Web page revision data:
========================

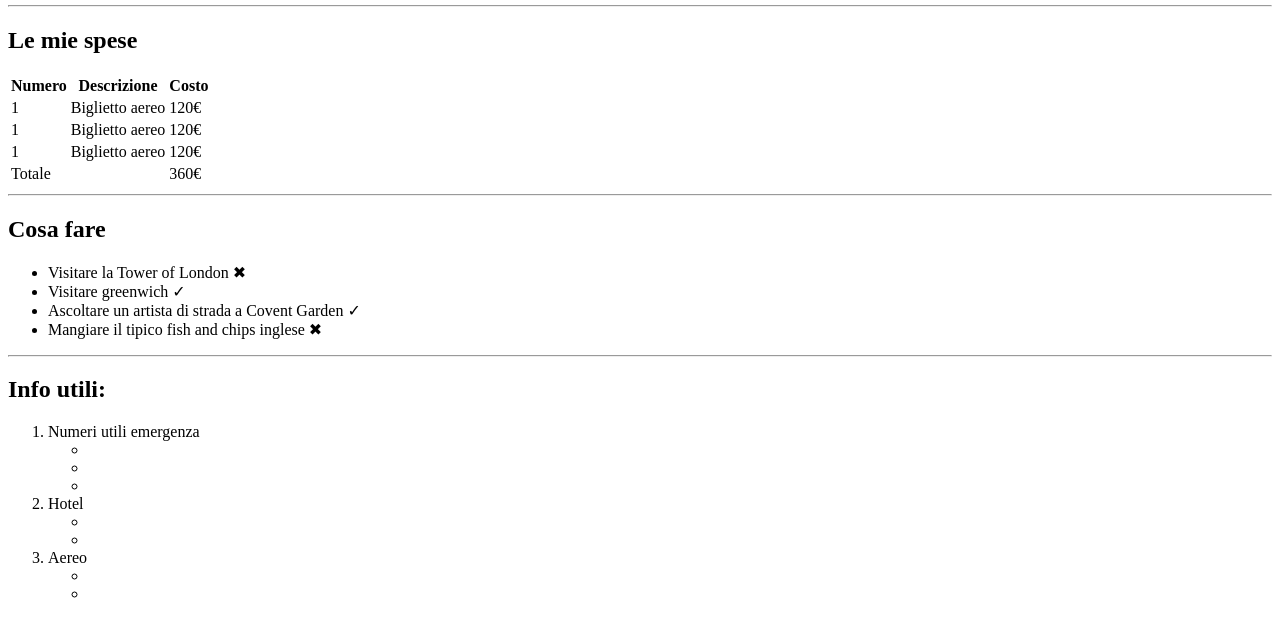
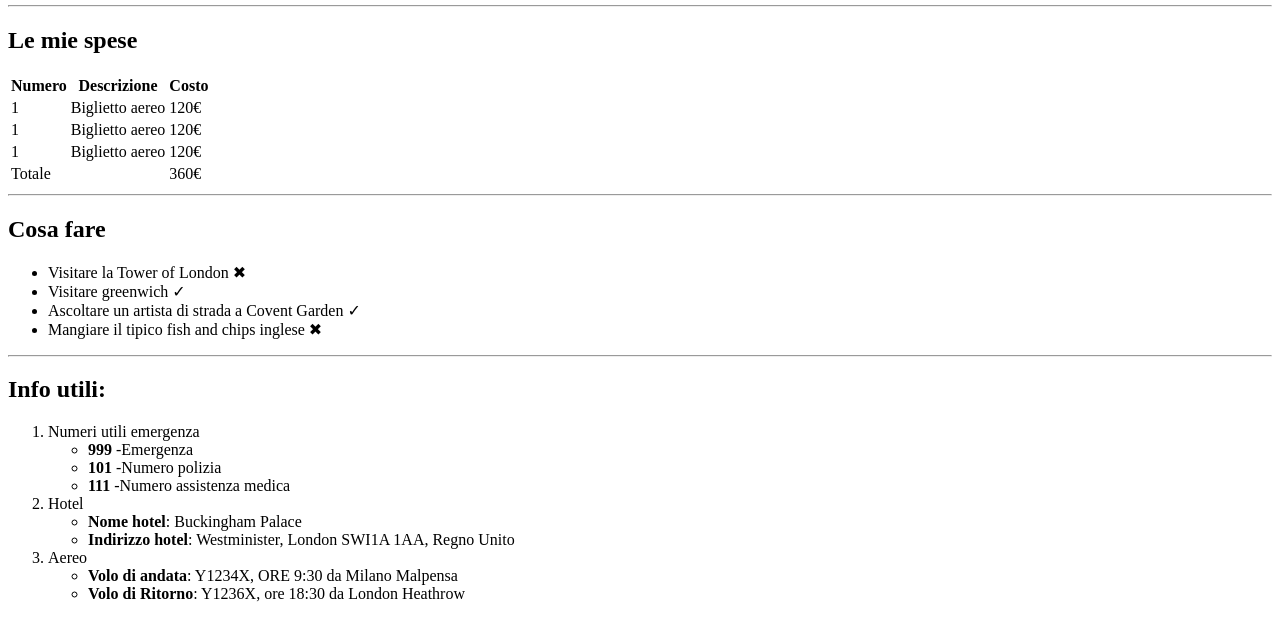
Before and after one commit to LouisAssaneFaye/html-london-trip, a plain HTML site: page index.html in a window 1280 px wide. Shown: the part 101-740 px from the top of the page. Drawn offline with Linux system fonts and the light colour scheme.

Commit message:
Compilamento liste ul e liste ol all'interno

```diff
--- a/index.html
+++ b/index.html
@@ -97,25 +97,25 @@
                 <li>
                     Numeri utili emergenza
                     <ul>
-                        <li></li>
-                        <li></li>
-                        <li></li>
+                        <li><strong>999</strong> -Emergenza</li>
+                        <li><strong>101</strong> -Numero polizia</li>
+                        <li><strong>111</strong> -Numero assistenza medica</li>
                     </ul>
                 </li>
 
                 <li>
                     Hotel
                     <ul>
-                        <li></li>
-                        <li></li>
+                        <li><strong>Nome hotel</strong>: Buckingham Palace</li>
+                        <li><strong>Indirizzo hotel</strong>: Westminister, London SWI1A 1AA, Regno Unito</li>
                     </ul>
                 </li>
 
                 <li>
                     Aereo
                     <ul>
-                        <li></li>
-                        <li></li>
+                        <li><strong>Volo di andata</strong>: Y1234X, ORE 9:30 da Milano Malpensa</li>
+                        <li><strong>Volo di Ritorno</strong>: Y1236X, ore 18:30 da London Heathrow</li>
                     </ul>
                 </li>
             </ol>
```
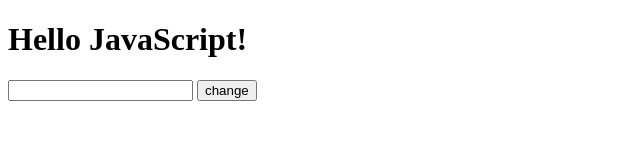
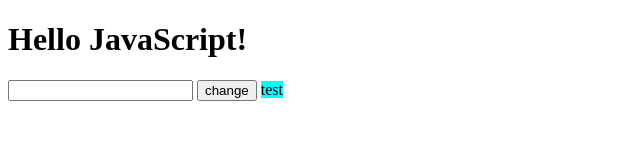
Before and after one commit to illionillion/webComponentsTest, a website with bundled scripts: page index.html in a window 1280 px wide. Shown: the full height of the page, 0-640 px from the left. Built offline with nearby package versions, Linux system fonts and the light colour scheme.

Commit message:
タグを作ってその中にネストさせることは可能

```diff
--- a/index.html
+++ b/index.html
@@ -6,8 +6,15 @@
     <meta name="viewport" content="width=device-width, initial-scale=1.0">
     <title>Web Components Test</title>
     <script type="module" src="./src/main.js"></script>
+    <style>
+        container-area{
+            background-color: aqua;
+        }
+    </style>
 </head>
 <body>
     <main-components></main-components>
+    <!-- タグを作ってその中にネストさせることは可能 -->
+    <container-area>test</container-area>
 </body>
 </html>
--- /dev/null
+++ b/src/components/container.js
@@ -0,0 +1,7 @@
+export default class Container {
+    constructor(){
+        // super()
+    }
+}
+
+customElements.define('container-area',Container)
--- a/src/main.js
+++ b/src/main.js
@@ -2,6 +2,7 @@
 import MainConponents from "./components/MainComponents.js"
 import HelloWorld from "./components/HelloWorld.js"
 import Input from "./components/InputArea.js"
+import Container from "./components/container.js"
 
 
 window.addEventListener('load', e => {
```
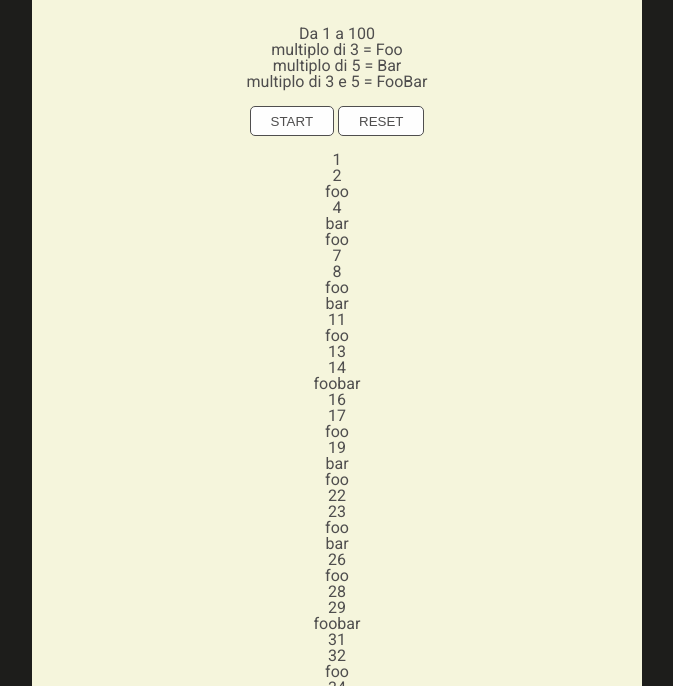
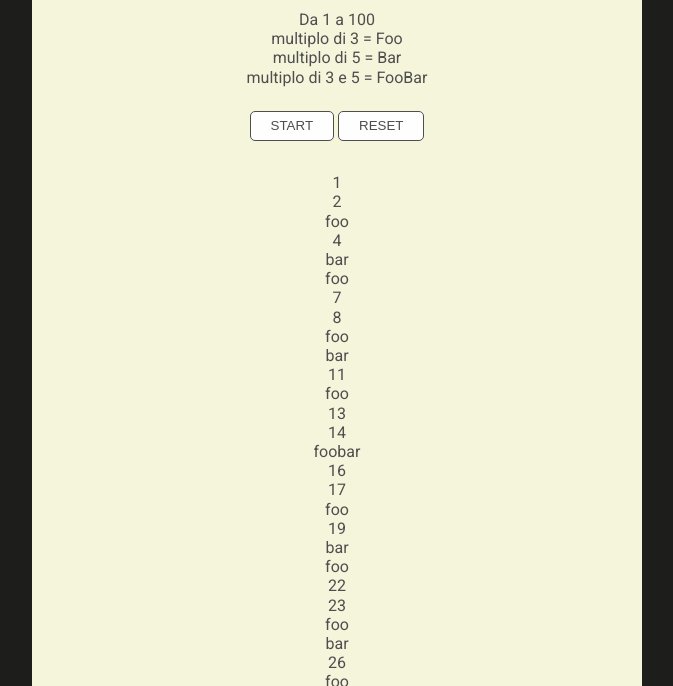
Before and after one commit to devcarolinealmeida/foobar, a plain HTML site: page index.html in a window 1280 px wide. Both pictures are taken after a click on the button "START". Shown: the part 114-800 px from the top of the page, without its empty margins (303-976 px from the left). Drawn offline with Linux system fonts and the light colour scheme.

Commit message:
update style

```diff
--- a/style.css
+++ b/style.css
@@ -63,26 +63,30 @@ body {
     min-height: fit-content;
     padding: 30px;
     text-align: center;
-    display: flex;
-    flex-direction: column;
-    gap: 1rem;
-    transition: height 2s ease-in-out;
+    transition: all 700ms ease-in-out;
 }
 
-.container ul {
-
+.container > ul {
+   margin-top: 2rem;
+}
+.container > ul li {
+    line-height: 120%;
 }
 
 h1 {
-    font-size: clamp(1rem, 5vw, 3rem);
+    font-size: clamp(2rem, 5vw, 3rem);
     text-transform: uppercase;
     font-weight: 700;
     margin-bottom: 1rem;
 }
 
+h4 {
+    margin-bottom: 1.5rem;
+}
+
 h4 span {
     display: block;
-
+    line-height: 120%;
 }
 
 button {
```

========================

• **Exercise objective**
Reproduce each line of the records exactly, and omit every picture.

• **Solution to this task**
Before and after one commit to LouisAssaneFaye/html-london-trip, a plain HTML site: page index.html in a window 1280 px wide. Shown: the part 101-740 px from the top of the page. Drawn offline with Linux system fonts and the light colour scheme.

Commit message:
Compilamento liste ul e liste ol all'interno

```diff
--- a/index.html
+++ b/index.html
@@ -97,25 +97,25 @@
                 <li>
                     Numeri utili emergenza
                     <ul>
-                        <li></li>
-                        <li></li>
-                        <li></li>
+                        <li><strong>999</strong> -Emergenza</li>
+                        <li><strong>101</strong> -Numero polizia</li>
+                        <li><strong>111</strong> -Numero assistenza medica</li>
                     </ul>
                 </li>
 
                 <li>
                     Hotel
                     <ul>
-                        <li></li>
-                        <li></li>
+                        <li><strong>Nome hotel</strong>: Buckingham Palace</li>
+                        <li><strong>Indirizzo hotel</strong>: Westminister, London SWI1A 1AA, Regno Unito</li>
                     </ul>
                 </li>
 
                 <li>
                     Aereo
                     <ul>
-                        <li></li>
-                        <li></li>
+                        <li><strong>Volo di andata</strong>: Y1234X, ORE 9:30 da Milano Malpensa</li>
+                        <li><strong>Volo di Ritorno</strong>: Y1236X, ore 18:30 da London Heathrow</li>
                     </ul>
                 </li>
             </ol>
```
Before and after one commit to illionillion/webComponentsTest, a website with bundled scripts: page index.html in a window 1280 px wide. Shown: the full height of the page, 0-640 px from the left. Built offline with nearby package versions, Linux system fonts and the light colour scheme.

Commit message:
タグを作ってその中にネストさせることは可能

```diff
--- a/index.html
+++ b/index.html
@@ -6,8 +6,15 @@
     <meta name="viewport" content="width=device-width, initial-scale=1.0">
     <title>Web Components Test</title>
     <script type="module" src="./src/main.js"></script>
+    <style>
+        container-area{
+            background-color: aqua;
+        }
+    </style>
 </head>
 <body>
     <main-components></main-components>
+    <!-- タグを作ってその中にネストさせることは可能 -->
+    <container-area>test</container-area>
 </body>
 </html>
--- /dev/null
+++ b/src/components/container.js
@@ -0,0 +1,7 @@
+export default class Container {
+    constructor(){
+        // super()
+    }
+}
+
+customElements.define('container-area',Container)
--- a/src/main.js
+++ b/src/main.js
@@ -2,6 +2,7 @@
 import MainConponents from "./components/MainComponents.js"
 import HelloWorld from "./components/HelloWorld.js"
 import Input from "./components/InputArea.js"
+import Container from "./components/container.js"
 
 
 window.addEventListener('load', e => {
```
Before and after one commit to devcarolinealmeida/foobar, a plain HTML site: page index.html in a window 1280 px wide. Both pictures are taken after a click on the button "START". Shown: the part 114-800 px from the top of the page, without its empty margins (303-976 px from the left). Drawn offline with Linux system fonts and the light colour scheme.

Commit message:
update style

```diff
--- a/style.css
+++ b/style.css
@@ -63,26 +63,30 @@ body {
     min-height: fit-content;
     padding: 30px;
     text-align: center;
-    display: flex;
-    flex-direction: column;
-    gap: 1rem;
-    transition: height 2s ease-in-out;
+    transition: all 700ms ease-in-out;
 }
 
-.container ul {
-
+.container > ul {
+   margin-top: 2rem;
+}
+.container > ul li {
+    line-height: 120%;
 }
 
 h1 {
-    font-size: clamp(1rem, 5vw, 3rem);
+    font-size: clamp(2rem, 5vw, 3rem);
     text-transform: uppercase;
     font-weight: 700;
     margin-bottom: 1rem;
 }
 
+h4 {
+    margin-bottom: 1.5rem;
+}
+
 h4 span {
     display: block;
-
+    line-height: 120%;
 }
 
 button {
```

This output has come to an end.